Each record is to be written out exactly as it appears.

───

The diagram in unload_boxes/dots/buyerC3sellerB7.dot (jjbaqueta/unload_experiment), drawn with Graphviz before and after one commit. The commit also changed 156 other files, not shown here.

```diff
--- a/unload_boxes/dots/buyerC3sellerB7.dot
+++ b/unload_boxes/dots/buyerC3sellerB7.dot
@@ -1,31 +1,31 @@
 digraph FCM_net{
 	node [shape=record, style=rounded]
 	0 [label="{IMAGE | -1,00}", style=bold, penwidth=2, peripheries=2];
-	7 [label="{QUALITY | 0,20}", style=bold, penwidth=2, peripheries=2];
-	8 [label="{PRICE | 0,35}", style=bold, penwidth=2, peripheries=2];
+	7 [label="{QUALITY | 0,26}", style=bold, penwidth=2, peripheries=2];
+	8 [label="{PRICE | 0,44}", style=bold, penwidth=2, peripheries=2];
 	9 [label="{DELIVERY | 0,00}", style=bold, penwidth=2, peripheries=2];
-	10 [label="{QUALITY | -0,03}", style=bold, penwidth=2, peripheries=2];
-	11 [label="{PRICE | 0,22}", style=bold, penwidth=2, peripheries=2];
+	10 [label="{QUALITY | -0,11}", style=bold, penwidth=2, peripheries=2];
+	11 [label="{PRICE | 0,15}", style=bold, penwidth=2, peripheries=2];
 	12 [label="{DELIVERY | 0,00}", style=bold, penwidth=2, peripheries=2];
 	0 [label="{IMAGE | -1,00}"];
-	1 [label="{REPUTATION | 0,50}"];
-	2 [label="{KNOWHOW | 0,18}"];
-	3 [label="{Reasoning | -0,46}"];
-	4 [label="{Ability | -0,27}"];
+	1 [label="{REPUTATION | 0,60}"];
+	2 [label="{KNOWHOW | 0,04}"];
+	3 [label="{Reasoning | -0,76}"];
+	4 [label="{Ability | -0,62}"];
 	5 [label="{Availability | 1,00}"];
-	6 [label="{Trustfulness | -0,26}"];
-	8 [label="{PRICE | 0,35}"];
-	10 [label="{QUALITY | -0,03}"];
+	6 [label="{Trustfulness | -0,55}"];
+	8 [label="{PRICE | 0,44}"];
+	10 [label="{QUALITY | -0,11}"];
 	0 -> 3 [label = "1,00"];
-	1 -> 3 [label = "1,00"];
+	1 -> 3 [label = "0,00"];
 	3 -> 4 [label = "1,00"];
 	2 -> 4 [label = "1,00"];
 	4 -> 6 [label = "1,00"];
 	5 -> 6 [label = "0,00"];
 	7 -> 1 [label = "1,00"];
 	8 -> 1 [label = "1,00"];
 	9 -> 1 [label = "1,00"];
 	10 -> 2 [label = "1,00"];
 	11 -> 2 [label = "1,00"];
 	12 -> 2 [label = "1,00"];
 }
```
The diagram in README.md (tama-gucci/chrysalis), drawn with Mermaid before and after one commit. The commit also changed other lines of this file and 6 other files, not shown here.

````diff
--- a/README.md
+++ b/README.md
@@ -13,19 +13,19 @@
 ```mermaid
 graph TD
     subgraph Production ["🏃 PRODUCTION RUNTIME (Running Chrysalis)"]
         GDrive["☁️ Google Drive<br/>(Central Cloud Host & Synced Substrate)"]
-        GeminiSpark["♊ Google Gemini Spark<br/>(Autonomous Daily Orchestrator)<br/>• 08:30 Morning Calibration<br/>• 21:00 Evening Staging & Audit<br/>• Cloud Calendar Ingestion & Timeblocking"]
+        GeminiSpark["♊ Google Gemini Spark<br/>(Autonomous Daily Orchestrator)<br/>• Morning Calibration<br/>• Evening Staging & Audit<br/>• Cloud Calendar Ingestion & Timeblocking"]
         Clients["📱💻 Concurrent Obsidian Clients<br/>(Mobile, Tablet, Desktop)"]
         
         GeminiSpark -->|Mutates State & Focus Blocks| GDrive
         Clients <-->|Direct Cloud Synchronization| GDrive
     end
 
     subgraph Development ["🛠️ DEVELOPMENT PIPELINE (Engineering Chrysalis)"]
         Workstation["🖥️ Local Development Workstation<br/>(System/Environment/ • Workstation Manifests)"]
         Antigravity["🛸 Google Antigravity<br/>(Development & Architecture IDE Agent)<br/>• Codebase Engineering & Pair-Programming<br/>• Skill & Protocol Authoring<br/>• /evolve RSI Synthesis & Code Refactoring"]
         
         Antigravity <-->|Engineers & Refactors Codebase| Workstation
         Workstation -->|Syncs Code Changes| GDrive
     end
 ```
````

───

(Answer box):
The diagram in unload_boxes/dots/buyerC3sellerB7.dot (jjbaqueta/unload_experiment), drawn with Graphviz before and after one commit. The commit also changed 156 other files, not shown here.

```diff
--- a/unload_boxes/dots/buyerC3sellerB7.dot
+++ b/unload_boxes/dots/buyerC3sellerB7.dot
@@ -1,31 +1,31 @@
 digraph FCM_net{
 	node [shape=record, style=rounded]
 	0 [label="{IMAGE | -1,00}", style=bold, penwidth=2, peripheries=2];
-	7 [label="{QUALITY | 0,20}", style=bold, penwidth=2, peripheries=2];
-	8 [label="{PRICE | 0,35}", style=bold, penwidth=2, peripheries=2];
+	7 [label="{QUALITY | 0,26}", style=bold, penwidth=2, peripheries=2];
+	8 [label="{PRICE | 0,44}", style=bold, penwidth=2, peripheries=2];
 	9 [label="{DELIVERY | 0,00}", style=bold, penwidth=2, peripheries=2];
-	10 [label="{QUALITY | -0,03}", style=bold, penwidth=2, peripheries=2];
-	11 [label="{PRICE | 0,22}", style=bold, penwidth=2, peripheries=2];
+	10 [label="{QUALITY | -0,11}", style=bold, penwidth=2, peripheries=2];
+	11 [label="{PRICE | 0,15}", style=bold, penwidth=2, peripheries=2];
 	12 [label="{DELIVERY | 0,00}", style=bold, penwidth=2, peripheries=2];
 	0 [label="{IMAGE | -1,00}"];
-	1 [label="{REPUTATION | 0,50}"];
-	2 [label="{KNOWHOW | 0,18}"];
-	3 [label="{Reasoning | -0,46}"];
-	4 [label="{Ability | -0,27}"];
+	1 [label="{REPUTATION | 0,60}"];
+	2 [label="{KNOWHOW | 0,04}"];
+	3 [label="{Reasoning | -0,76}"];
+	4 [label="{Ability | -0,62}"];
 	5 [label="{Availability | 1,00}"];
-	6 [label="{Trustfulness | -0,26}"];
-	8 [label="{PRICE | 0,35}"];
-	10 [label="{QUALITY | -0,03}"];
+	6 [label="{Trustfulness | -0,55}"];
+	8 [label="{PRICE | 0,44}"];
+	10 [label="{QUALITY | -0,11}"];
 	0 -> 3 [label = "1,00"];
-	1 -> 3 [label = "1,00"];
+	1 -> 3 [label = "0,00"];
 	3 -> 4 [label = "1,00"];
 	2 -> 4 [label = "1,00"];
 	4 -> 6 [label = "1,00"];
 	5 -> 6 [label = "0,00"];
 	7 -> 1 [label = "1,00"];
 	8 -> 1 [label = "1,00"];
 	9 -> 1 [label = "1,00"];
 	10 -> 2 [label = "1,00"];
 	11 -> 2 [label = "1,00"];
 	12 -> 2 [label = "1,00"];
 }
```
The diagram in README.md (tama-gucci/chrysalis), drawn with Mermaid before and after one commit. The commit also changed other lines of this file and 6 other files, not shown here.

````diff
--- a/README.md
+++ b/README.md
@@ -13,19 +13,19 @@
 ```mermaid
 graph TD
     subgraph Production ["🏃 PRODUCTION RUNTIME (Running Chrysalis)"]
         GDrive["☁️ Google Drive<br/>(Central Cloud Host & Synced Substrate)"]
-        GeminiSpark["♊ Google Gemini Spark<br/>(Autonomous Daily Orchestrator)<br/>• 08:30 Morning Calibration<br/>• 21:00 Evening Staging & Audit<br/>• Cloud Calendar Ingestion & Timeblocking"]
+        GeminiSpark["♊ Google Gemini Spark<br/>(Autonomous Daily Orchestrator)<br/>• Morning Calibration<br/>• Evening Staging & Audit<br/>• Cloud Calendar Ingestion & Timeblocking"]
         Clients["📱💻 Concurrent Obsidian Clients<br/>(Mobile, Tablet, Desktop)"]
         
         GeminiSpark -->|Mutates State & Focus Blocks| GDrive
         Clients <-->|Direct Cloud Synchronization| GDrive
     end
 
     subgraph Development ["🛠️ DEVELOPMENT PIPELINE (Engineering Chrysalis)"]
         Workstation["🖥️ Local Development Workstation<br/>(System/Environment/ • Workstation Manifests)"]
         Antigravity["🛸 Google Antigravity<br/>(Development & Architecture IDE Agent)<br/>• Codebase Engineering & Pair-Programming<br/>• Skill & Protocol Authoring<br/>• /evolve RSI Synthesis & Code Refactoring"]
         
         Antigravity <-->|Engineers & Refactors Codebase| Workstation
         Workstation -->|Syncs Code Changes| GDrive
     end
 ```
````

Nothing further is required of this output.